PROBLEM TO SOLVE
Pick each line that has "SanDisk" out of the records.
START MATERIAL FOR THIS EXERCISE
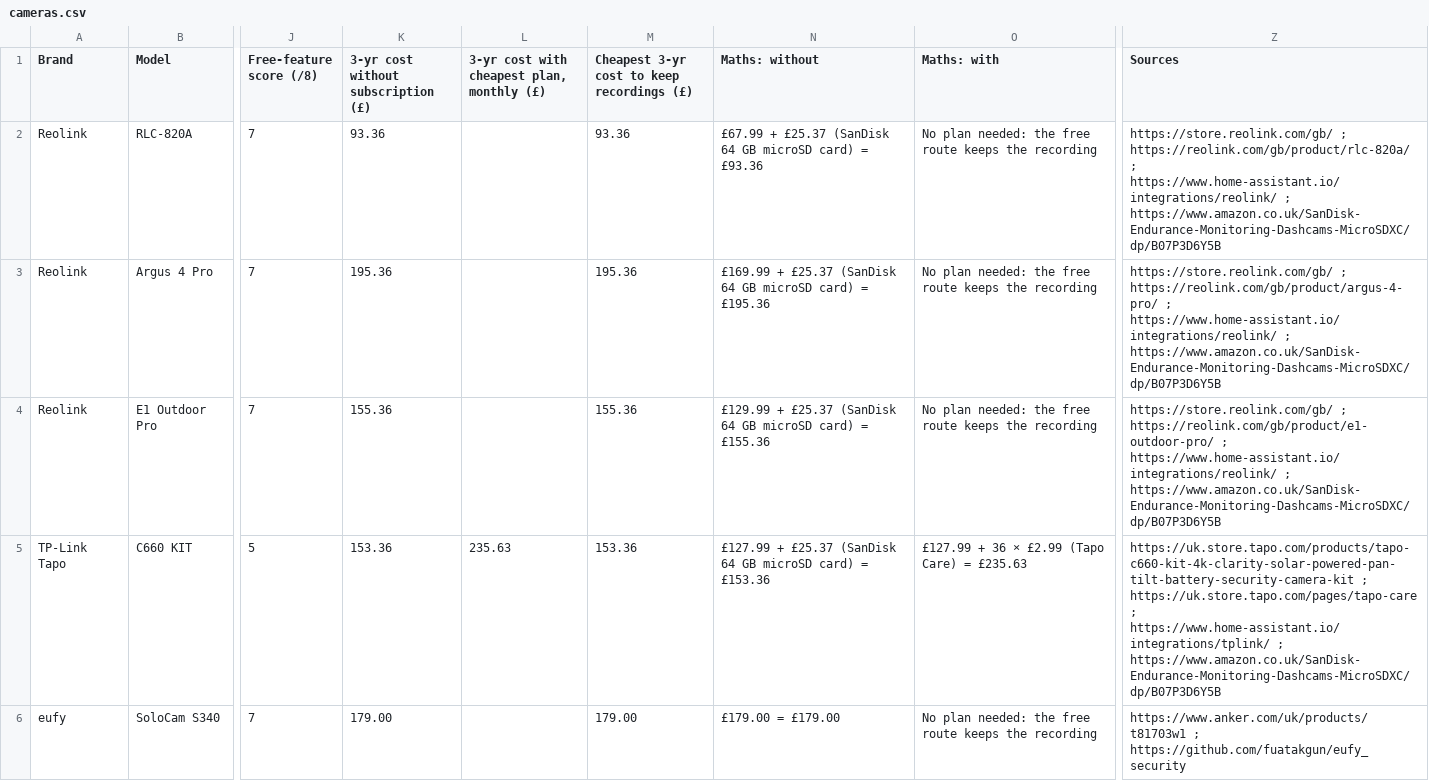
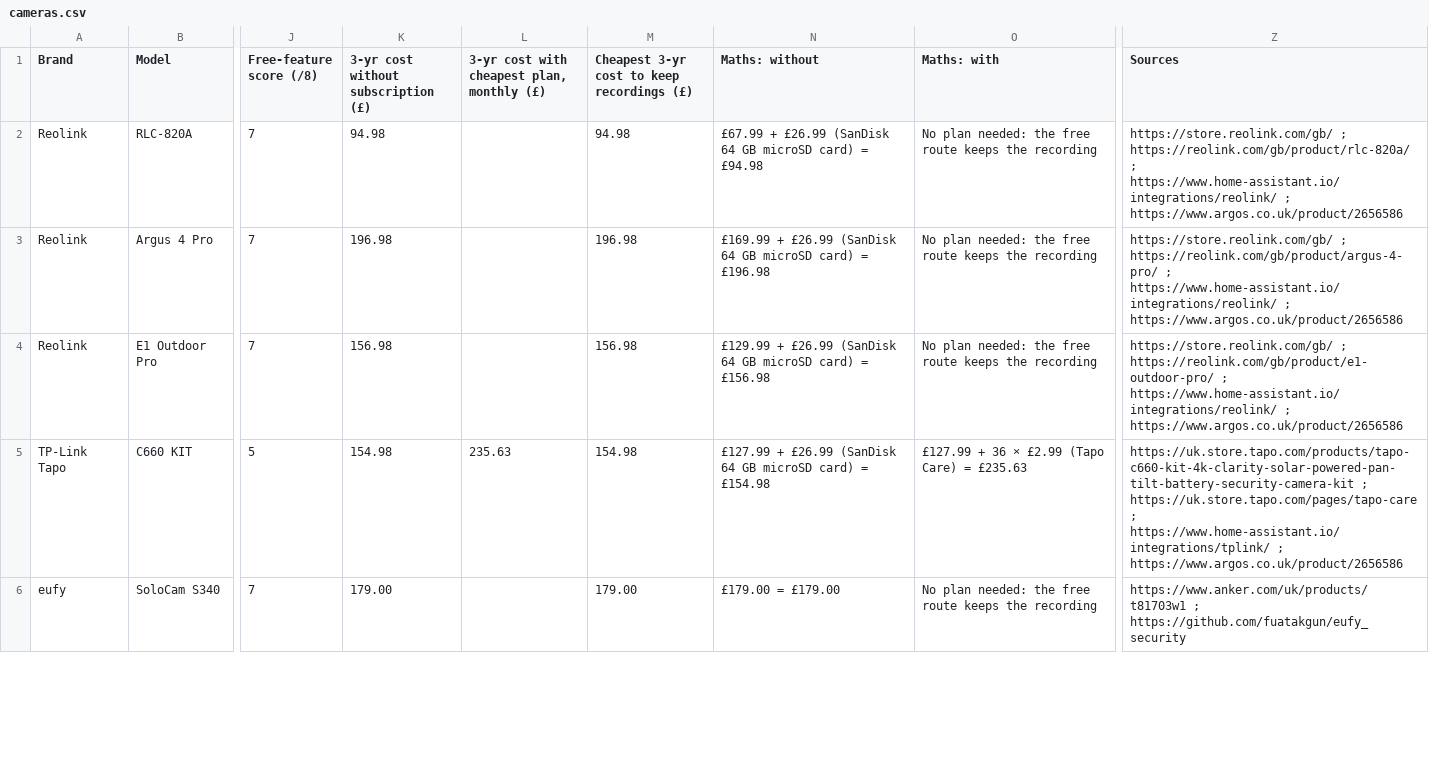
Before and after one commit to lydenyardley/subfree-uk, a CSV file: data/cameras.csv, drawn as a sheet; only a part is shown, gaps mark what is left out; the diff covers the shown part only; the diff names each change by its address in the sheet, - before the commit and + after, or states it on an @@ line.

```diff
--- a/data/cameras.csv
+++ b/data/cameras.csv
-K2: 93.36
+K2: 94.98
-M2: 93.36
+M2: 94.98
-N2 (Maths: without): £67.99 + £25.37 (SanDisk 64 GB microSD card) = £93.36
+N2 (Maths: without): £67.99 + £26.99 (SanDisk 64 GB microSD card) = £94.98
-Z2 (Sources): …https://www.home-assistant.io/integrations/reolink/ ; https://www.amazon.co.uk/SanDisk-Endurance-Monitoring-Dashcams-MicroSDXC/dp/B07P3D6Y5B
+Z2 (Sources): …https://www.home-assistant.io/integrations/reolink/ ; https://www.argos.co.uk/product/2656586
-K3: 195.36
+K3: 196.98
-M3: 195.36
+M3: 196.98
-N3 (Maths: without): £169.99 + £25.37 (SanDisk 64 GB microSD card) = £195.36
+N3 (Maths: without): £169.99 + £26.99 (SanDisk 64 GB microSD card) = £196.98
-Z3 (Sources): …https://www.home-assistant.io/integrations/reolink/ ; https://www.amazon.co.uk/SanDisk-Endurance-Monitoring-Dashcams-MicroSDXC/dp/B07P3D6Y5B
+Z3 (Sources): …https://www.home-assistant.io/integrations/reolink/ ; https://www.argos.co.uk/product/2656586
-K4: 155.36
+K4: 156.98
-M4: 155.36
+M4: 156.98
-N4 (Maths: without): £129.99 + £25.37 (SanDisk 64 GB microSD card) = £155.36
+N4 (Maths: without): £129.99 + £26.99 (SanDisk 64 GB microSD card) = £156.98
-Z4 (Sources): …https://www.home-assistant.io/integrations/reolink/ ; https://www.amazon.co.uk/SanDisk-Endurance-Monitoring-Dashcams-MicroSDXC/dp/B07P3D6Y5B
+Z4 (Sources): …https://www.home-assistant.io/integrations/reolink/ ; https://www.argos.co.uk/product/2656586
-K5: 153.36
+K5: 154.98
-M5: 153.36
+M5: 154.98
-N5 (Maths: without): £127.99 + £25.37 (SanDisk 64 GB microSD card) = £153.36
+N5 (Maths: without): £127.99 + £26.99 (SanDisk 64 GB microSD card) = £154.98
-Z5 (Sources): …https://www.home-assistant.io/integrations/tplink/ ; https://www.amazon.co.uk/SanDisk-Endurance-Monitoring-Dashcams-MicroSDXC/dp/B07P3D6Y5B
+Z5 (Sources): …https://www.home-assistant.io/integrations/tplink/ ; https://www.argos.co.uk/product/2656586
```
Also changed, not shown: 17 edited cells elsewhere in this file, data/rings.csv, 17 other files.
END MATERIAL FOR THIS EXERCISE
ANSWER AREA
-N2 (Maths: without): £67.99 + £25.37 (SanDisk 64 GB microSD card) = £93.36
+N2 (Maths: without): £67.99 + £26.99 (SanDisk 64 GB microSD card) = £94.98
-Z2 (Sources): …https://www.home-assistant.io/integrations/reolink/ ; https://www.amazon.co.uk/SanDisk-Endurance-Monitoring-Dashcams-MicroSDXC/dp/B07P3D6Y5B
-N3 (Maths: without): £169.99 + £25.37 (SanDisk 64 GB microSD card) = £195.36
+N3 (Maths: without): £169.99 + £26.99 (SanDisk 64 GB microSD card) = £196.98
-Z3 (Sources): …https://www.home-assistant.io/integrations/reolink/ ; https://www.amazon.co.uk/SanDisk-Endurance-Monitoring-Dashcams-MicroSDXC/dp/B07P3D6Y5B
-N4 (Maths: without): £129.99 + £25.37 (SanDisk 64 GB microSD card) = £155.36
+N4 (Maths: without): £129.99 + £26.99 (SanDisk 64 GB microSD card) = £156.98
-Z4 (Sources): …https://www.home-assistant.io/integrations/reolink/ ; https://www.amazon.co.uk/SanDisk-Endurance-Monitoring-Dashcams-MicroSDXC/dp/B07P3D6Y5B
-N5 (Maths: without): £127.99 + £25.37 (SanDisk 64 GB microSD card) = £153.36
+N5 (Maths: without): £127.99 + £26.99 (SanDisk 64 GB microSD card) = £154.98
-Z5 (Sources): …https://www.home-assistant.io/integrations/tplink/ ; https://www.amazon.co.uk/SanDisk-Endurance-Monitoring-Dashcams-MicroSDXC/dp/B07P3D6Y5B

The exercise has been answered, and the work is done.